=== Material shown ===
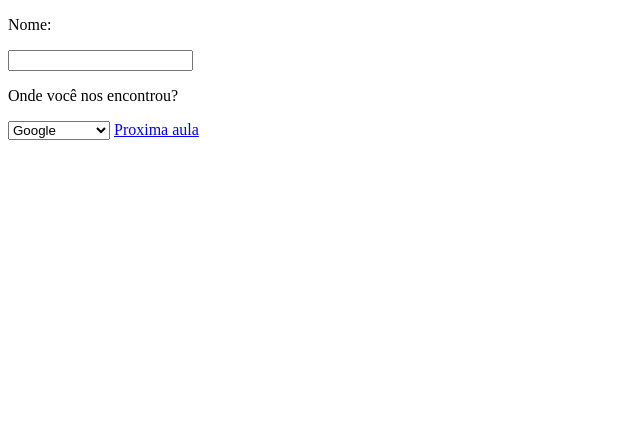
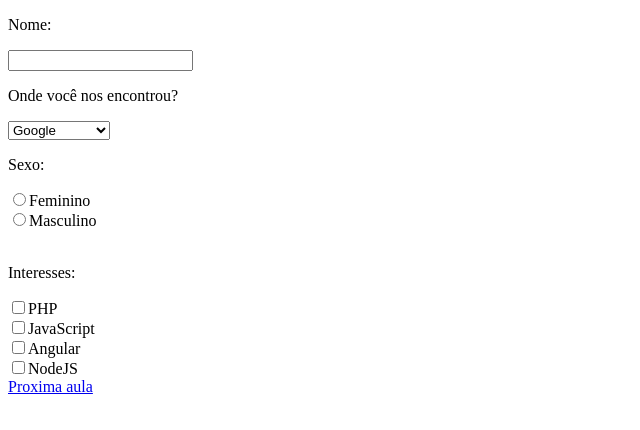
Before and after one commit to Vituinho/CursoWebCompletoJQuery, a plain HTML site: page recuperando_manipulando_valores.html in a window 1280 px wide. Shown: the whole page, without its empty margins (0-640 px from the left). Drawn offline with nearby package versions, Linux system fonts and the light colour scheme.

Commit message:
feat: Recuperando e manipulando valores de checkboxes/radios e Loop com $.each()

```diff
--- a/recuperando_manipulando_valores.html
+++ b/recuperando_manipulando_valores.html
@@ -21,6 +21,26 @@
 
 
             */
+
+            /*
+            console.log($('.sexo'))
+            console.log($('.sexo:checked'))
+            console.log($('.sexo:checked')).val()
+            */
+
+            /*
+
+            console.log($('.interesse'))
+            console.log($('.interesse:checked'))
+            console.log($('.interesse:checked')).val()
+
+
+
+            */
+            $.each($('.interesse:checked'), (indice, valor) => {
+                console.log(indice, valor.value)
+            })
+
         })
     </script>
 </head>
@@ -37,6 +57,17 @@
         <option value="3">Rádio</option>
         <option value="4">Outros meios</option>
     </select>
+    <br>
+    <p>Sexo:</p>
+    <input type="radio" name="sexo" class="sexo" value="f">Feminino <br>
+    <input type="radio" name="sexo" class="sexo" value="m">Masculino <br>
+    <br>
+
+    <p>Interesses:</p>
+    <input type="checkbox" name="interesse" class="interesse" value="php">PHP <br>
+    <input type="checkbox" name="interesse" class="interesse" value="js">JavaScript <br>
+    <input type="checkbox" name="interesse" class="interesse" value="angular">Angular <br>
+    <input type="checkbox" name="interesse" class="interesse" value="nodejs">NodeJS <br>
 
     <a href="recuperando_manipulando_valores.html">Proxima aula</a>
 </body>
```
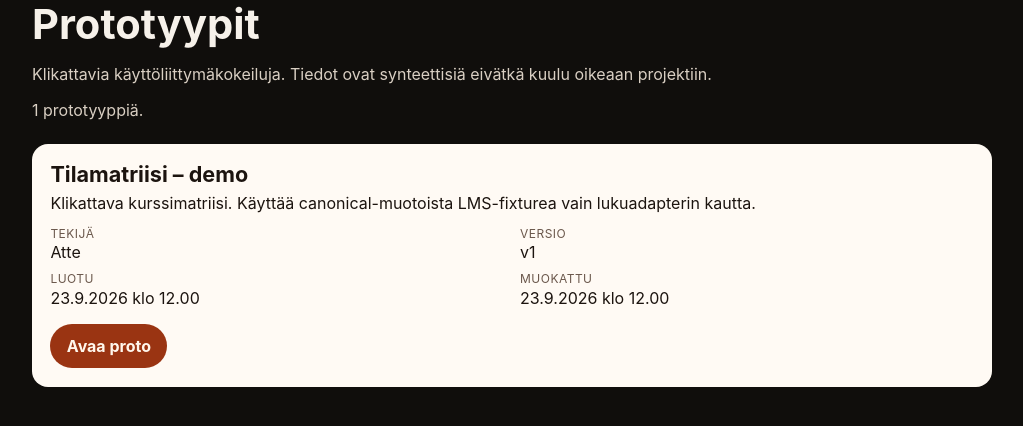
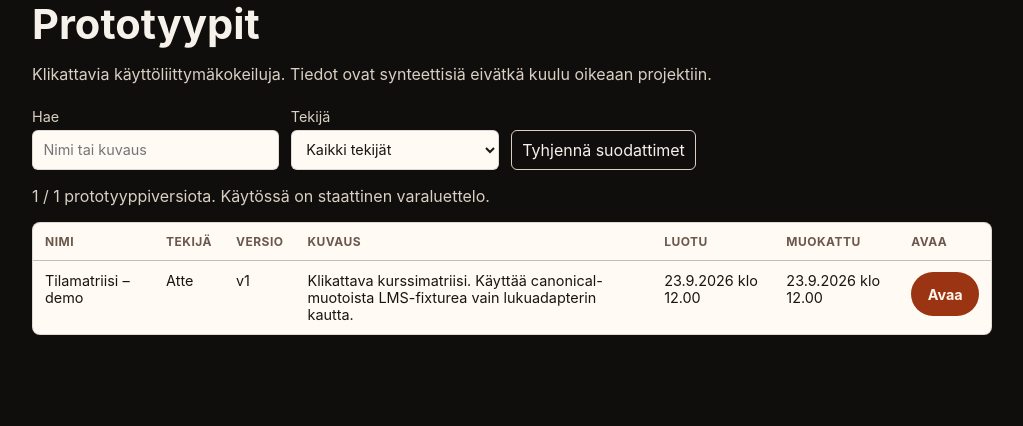
Before and after one commit to 1me-fi/webpage, a PHP site: page /ui/ in a window 1280 px wide. Shown: the part 90-516 px from the top of the page, without its empty margins (128-1151 px from the left). Run offline with PHP 8.4, Linux system fonts and the light colour scheme.

Commit message:
UI-PLAYGROUND-MCP-20260923-01: dynamic catalog and sandbox viewer
Co-authored-by: Cursor <cursoragent@cursor.com>

```diff
--- a/ui/assets/playground.css
+++ b/ui/assets/playground.css
@@ -53,43 +53,90 @@ h1 {
   margin: 0 0 0.5rem;
 }
 
-.catalog {
-  list-style: none;
-  padding: 0;
-  margin: 1.5rem 0 3rem;
-  display: grid;
-  gap: 1rem;
+.catalog-controls {
+  display: flex;
+  flex-wrap: wrap;
+  align-items: end;
+  gap: 0.75rem;
+  margin-top: 1.5rem;
 }
 
-.card {
-  background: var(--card);
-  color: var(--ink);
-  border-radius: 16px;
-  padding: 1.1rem 1.15rem 1.2rem;
+.catalog-controls label {
+  display: grid;
+  gap: 0.3rem;
+  color: var(--muted);
+  font-size: 0.9rem;
 }
 
-.card h2 {
-  margin: 0 0 0.35rem;
-  font-size: 1.35rem;
+.catalog-controls input,
+.catalog-controls select {
+  min-height: 40px;
+  min-width: 13rem;
+  padding: 0.45rem 0.65rem;
+  border: 1px solid var(--line);
+  border-radius: 6px;
+  color: var(--ink);
+  background: var(--card);
+  font: inherit;
 }
 
-.desc { margin: 0 0 0.8rem; }
-
-.card dl {
-  display: grid;
-  grid-template-columns: repeat(2, minmax(0, 1fr));
-  gap: 0.55rem 1rem;
-  margin: 0 0 1rem;
+.catalog-controls button {
+  min-height: 40px;
+  padding: 0.45rem 0.65rem;
+  border: 1px solid var(--muted);
+  border-radius: 6px;
+  color: var(--paper);
+  background: transparent;
+  font: inherit;
+  cursor: pointer;
 }
 
-.card dt {
+.catalog-scroll {
+  overflow-x: auto;
+  margin: 1rem 0 3rem;
+  border: 1px solid var(--line);
+  border-radius: 8px;
+  background: var(--card);
+}
+
+.catalog {
+  width: 100%;
+  min-width: 760px;
+  border-collapse: collapse;
+  color: var(--ink);
+  font-size: 0.9rem;
+}
+
+.catalog th,
+.catalog td {
+  padding: 0.7rem 0.75rem;
+  border-bottom: 1px solid var(--line);
+  text-align: left;
+  vertical-align: top;
+}
+
+.catalog th {
+  color: #6b584c;
   font-size: 0.75rem;
   letter-spacing: 0.04em;
   text-transform: uppercase;
-  color: #6b584c;
+  white-space: nowrap;
 }
 
-.card dd { margin: 0.1rem 0 0; }
+.catalog th button {
+  padding: 0;
+  border: 0;
+  color: inherit;
+  background: transparent;
+  font: inherit;
+  letter-spacing: inherit;
+  text-transform: inherit;
+  cursor: pointer;
+}
+
+.catalog th button[aria-sort="ascending"]::after { content: " ↑"; }
+.catalog th button[aria-sort="descending"]::after { content: " ↓"; }
+.catalog tbody tr:last-child td { border-bottom: 0; }
 
 .open, .choice, .view button {
   display: inline-flex;
--- a/ui/catalog.mjs
+++ b/ui/catalog.mjs
@@ -1,16 +1,83 @@
-const REQUIRED_FIELDS = [
-  "id",
-  "name",
-  "author",
-  "version",
-  "createdAt",
-  "updatedAt",
-  "description",
-  "href",
-];
+function toIsoString(value) {
+  if (typeof value === "string" && value.trim() !== "") return value;
+  if (value && typeof value === "object" && typeof value.toDate === "function") {
+    return value.toDate().toISOString();
+  }
+  if (value && typeof value === "object" && typeof value.seconds === "number") {
+    return new Date(value.seconds * 1000).toISOString();
+  }
+  return "";
+}
+
+function versionLabel(value) {
+  if (typeof value === "number" && Number.isFinite(value)) return `v${value}`;
+  if (typeof value === "string" && value.trim() !== "") {
+    return value.startsWith("v") ? value : `v${value}`;
+  }
+  return "";
+}
+
+function versionNumber(value) {
+  const match = String(value).match(/\d+/);
+  return match ? Number(match[0]) : Number.NaN;
+}
+
+function normalizeEntry(entry, index) {
+  const prototypeId = entry.prototypeId ?? entry.id;
+  const version = versionLabel(entry.versionNumber ?? entry.version);
+  const name = entry.name;
+  const creator = entry.creatorDisplay ?? entry.createdBy ?? entry.author;
+  const description = entry.description ?? "";
+  const createdAt = toIsoString(entry.createdAt);
+  const updatedAt = toIsoString(entry.updatedAt);
+  const staticHref = entry.href;
+  const missing = [
+    ["id", prototypeId],
+    ["name", name],
+    ["creator", creator],
+    ["version", version],
+    ["createdAt", createdAt],
+    ["updatedAt", updatedAt],
+  ].filter(([, value]) => typeof value !== "string" || value.trim() === "");
+
+  if (missing.length > 0 || (typeof staticHref !== "string" && !prototypeId)) {
+    return {
+      error: {
+        index,
+        id: prototypeId ?? null,
+        reason: `missing:${missing.map(([field]) => field).join(",")}`,
+      },
+    };
+  }
+
+  return {
+    prototype: {
+      id: `${prototypeId}:${version}`,
+      prototypeId,
+      name,
+      creator,
+      author: creator,
+      version,
+      versionNumber: versionNumber(version),
+      createdAt,
+      updatedAt,
+      description: typeof description === "string" ? description : "",
+      href: typeof staticHref === "string" ? staticHref : "",
+      fixture: typeof entry.fixture === "string" ? entry.fixture : "",
+      isStatic: typeof staticHref === "string" && staticHref !== "",
+    },
+  };
+}
 
 export function parsePrototypeCatalog(payload) {
-  if (!payload || typeof payload !== "object" || !Array.isArray(payload.prototypes)) {
+  const entries = Array.isArray(payload?.prototypes)
+    ? payload.prototypes
+    : Array.isArray(payload?.versions)
+      ? payload.versions
+      : Array.isArray(payload?.items)
+        ? payload.items
+        : null;
+  if (!entries) {
     return {
       prototypes: [],
       skipped: [],
@@ -21,33 +88,48 @@ export function parsePrototypeCatalog(payload) {
   const prototypes = [];
   const skipped = [];
 
-  payload.prototypes.forEach((entry, index) => {
+  entries.forEach((entry, index) => {
     if (!entry || typeof entry !== "object") {
       skipped.push({ index, reason: "entry-not-object" });
       return;
     }
-    const missing = REQUIRED_FIELDS.filter((field) => {
-      const value = entry[field];
-      return typeof value !== "string" || value.trim() === "";
-    });
-    if (missing.length > 0) {
-      skipped.push({ index, id: entry.id ?? null, reason: `missing:${missing.join(",")}` });
+    const normalized = normalizeEntry(entry, index);
+    if (normalized.error) {
+      skipped.push(normalized.error);
       return;
     }
-    prototypes.push({
-      id: entry.id,
-      name: entry.name,
-      author: entry.author,
-      version: entry.version,
-      createdAt: entry.createdAt,
-      updatedAt: entry.updatedAt,
-      description: entry.description,
-      href: entry.href,
-      fixture: typeof entry.fixture === "string" ? entry.fixture : "",
-    });
+    prototypes.push(normalized.prototype);
   });
 
   return { prototypes, skipped, error: null };
+}
+
+export function filterCatalog(prototypes, { query = "", creator = "" } = {}) {
+  const normalizedQuery = query.trim().toLocaleLowerCase();
+  return prototypes.filter((prototype) => {
+    const matchesQuery = !normalizedQuery
+      || `${prototype.name} ${prototype.description}`.toLocaleLowerCase().includes(normalizedQuery);
+    return matchesQuery && (!creator || prototype.creator === creator);
+  });
+}
+
+export function sortCatalog(prototypes, sort) {
+  if (!sort?.key) return [...prototypes];
+  const direction = sort.direction === "desc" ? -1 : 1;
+  const key = sort.key;
+  return [...prototypes].sort((left, right) => {
+    let compared;
+    if (key === "version") {
+      compared = left.versionNumber - right.versionNumber;
+    } else if (key === "createdAt" || key === "updatedAt") {
+      compared = new Date(left[key]).getTime() - new Date(right[key]).getTime();
+    } else {
+      compared = String(left[key] ?? "").localeCompare(String(right[key] ?? ""), "fi", {
+        sensitivity: "base",
+      });
+    }
+    return (Number.isNaN(compared) ? 0 : compared) * direction;
+  });
 }
 
 export function formatCatalogStamp(iso) {
--- a/ui/index.html
+++ b/ui/index.html
@@ -3,6 +3,7 @@
 <head>
   <meta charset="utf-8" />
   <meta name="viewport" content="width=device-width, initial-scale=1" />
+  <meta name="ui-playground-api-base" content="https://europe-west1-oneme-dev.cloudfunctions.net/uiPlaygroundPublicHttp" />
   <title>1ME UI Playground</title>
   <meta name="description" content="1ME UI Playground. Staattisia prototyyppejä, ei oikeaa projektidataa." />
   <link rel="icon" href="/assets/logo.svg" type="image/svg+xml" />
@@ -19,10 +20,36 @@
     <p class="lead">
       Klikattavia käyttöliittymäkokeiluja. Tiedot ovat synteettisiä eivätkä kuulu oikeaan projektiin.
     </p>
+    <div class="catalog-controls" aria-label="Prototyyppiluettelon suodattimet">
+      <label>
+        Hae
+        <input id="catalog-search" type="search" placeholder="Nimi tai kuvaus" />
+      </label>
+      <label>
+        Tekijä
+        <select id="catalog-creator"><option value="">Kaikki tekijät</option></select>
+      </label>
+      <button id="clear-filters" type="button">Tyhjennä suodattimet</button>
+    </div>
     <p id="catalog-status" class="status" role="status">Ladataan prototyyppejä…</p>
-    <ul id="catalog" class="catalog"></ul>
+    <div class="catalog-scroll">
+      <table id="catalog" class="catalog">
+        <thead>
+          <tr>
+            <th><button type="button" data-sort="name" aria-sort="none">Nimi</button></th>
+            <th><button type="button" data-sort="creator" aria-sort="none">Tekijä</button></th>
+            <th><button type="button" data-sort="version" aria-sort="none">Versio</button></th>
+            <th>Kuvaus</th>
+            <th><button type="button" data-sort="createdAt" aria-sort="none">Luotu</button></th>
+            <th><button type="button" data-sort="updatedAt" aria-sort="none">Muokattu</button></th>
+            <th>Avaa</th>
+          </tr>
+        </thead>
+        <tbody></tbody>
+      </table>
+    </div>
   </main>
 
-  <script type="module" src="playground.mjs?v=20260923-mime"></script>
+  <script type="module" src="playground.mjs?v=20260923-mcp"></script>
 </body>
 </html>
```
Also changed, not shown: other parts of ui/assets/playground.css (+39 -1 lines), ui/playground.mjs (+116 -43 lines), ui/tests/playground.test.mjs (+44 -1 lines), ui/view.html (added, +25 -0 lines), ui/view.mjs (added, +52 -0 lines), ui/README.md.
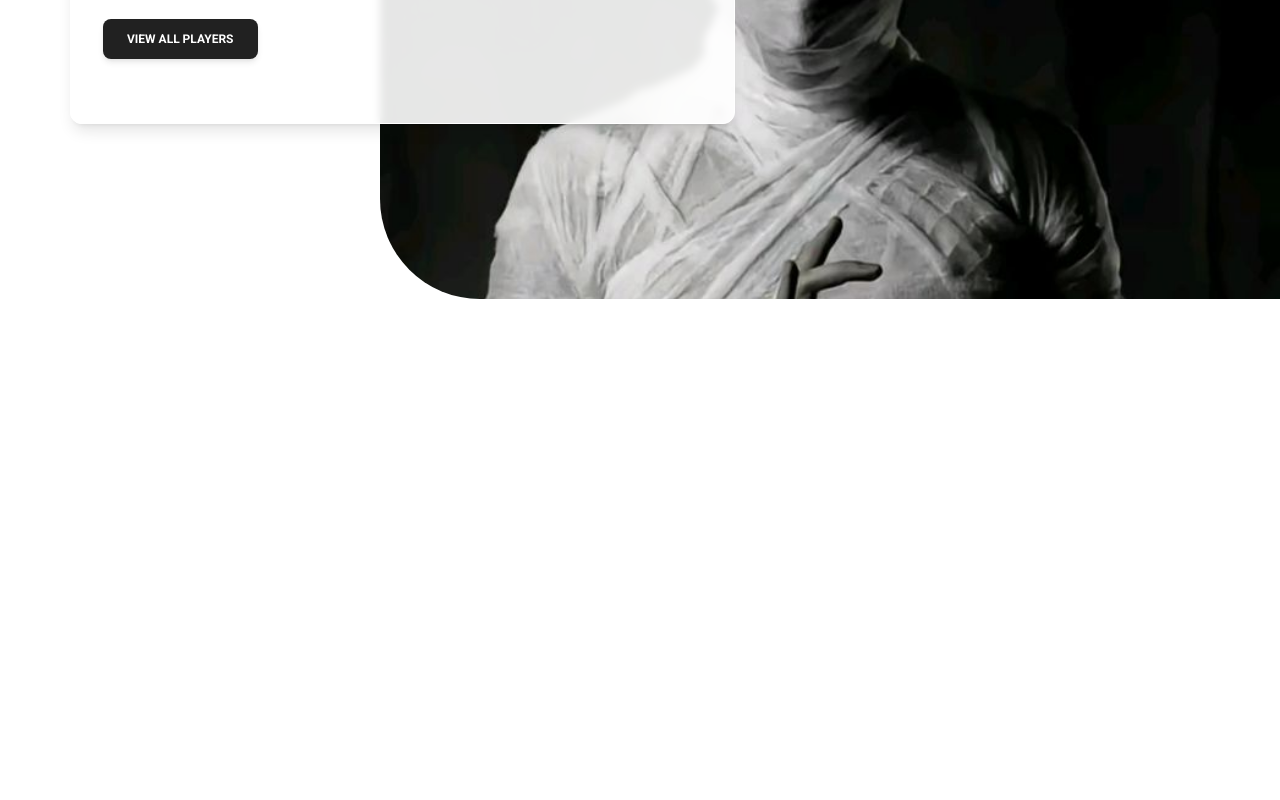
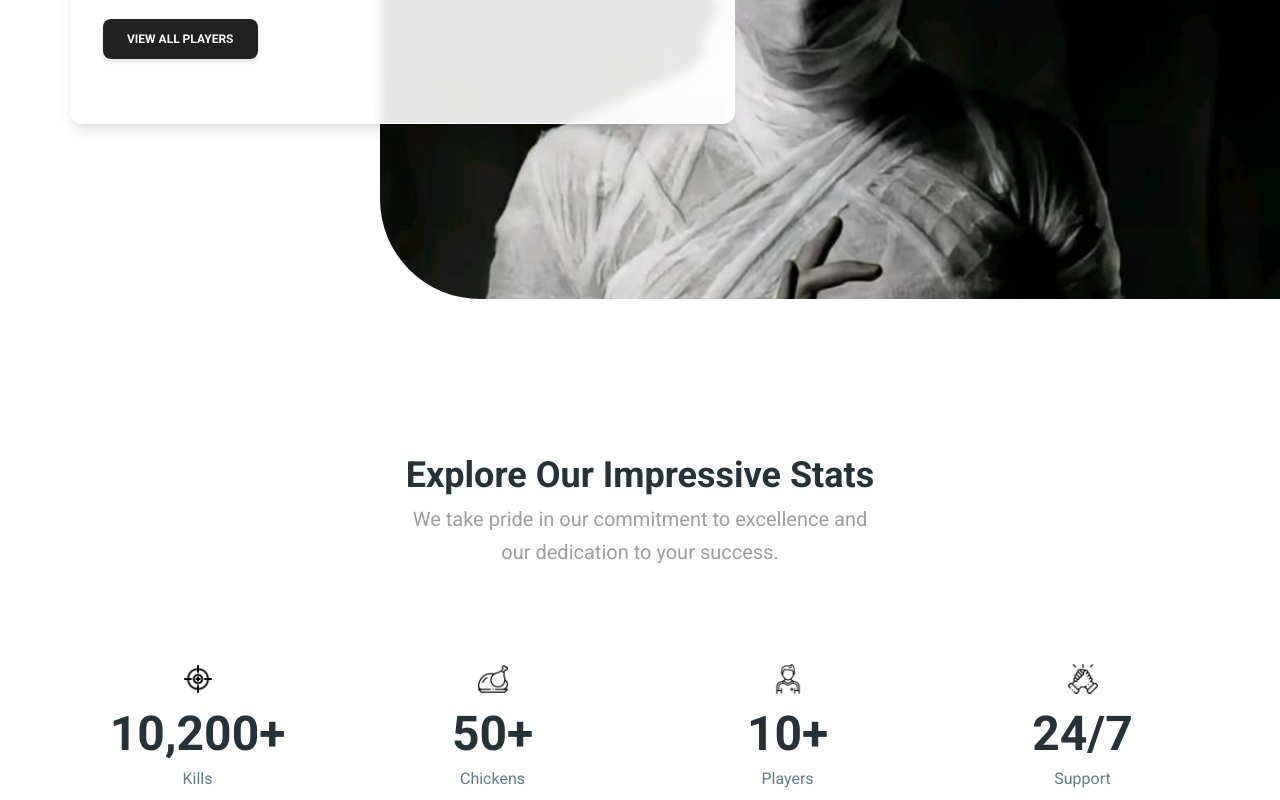
Before and after one commit to ameen-sid/Team-Eagles-Website, a Next.js app: page / in a window 1280 px wide. Shown: the part 521-1321 px from the top of the page. Before the commit the page ends 820 px from the top, so only its background shows below. Built offline with nearby package versions, Linux system fonts and the light colour scheme.

Commit message:
Updated Page.tsx file

```diff
--- a/src/app/page.tsx
+++ b/src/app/page.tsx
@@ -1,12 +1,14 @@
 // Import the Required Modules
 import { NavBar } from "@/components";
 import Hero from "./hero";
+import OurImpressiveStats from "./our-impressive-stats";
 
 export default function Home() {
   return (
     <>
       <NavBar />
       <Hero />
+      <OurImpressiveStats />
     </>
   );
 }
```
===
What the exercise asks:
In the material above, each line with the word "color" should be copied.

Solution to this task:
-  color: var(--ink);
+  color: var(--muted);
+  color: var(--ink);
+  color: var(--paper);
+  color: var(--ink);
+  color: #6b584c;
-  color: #6b584c;
+  color: inherit;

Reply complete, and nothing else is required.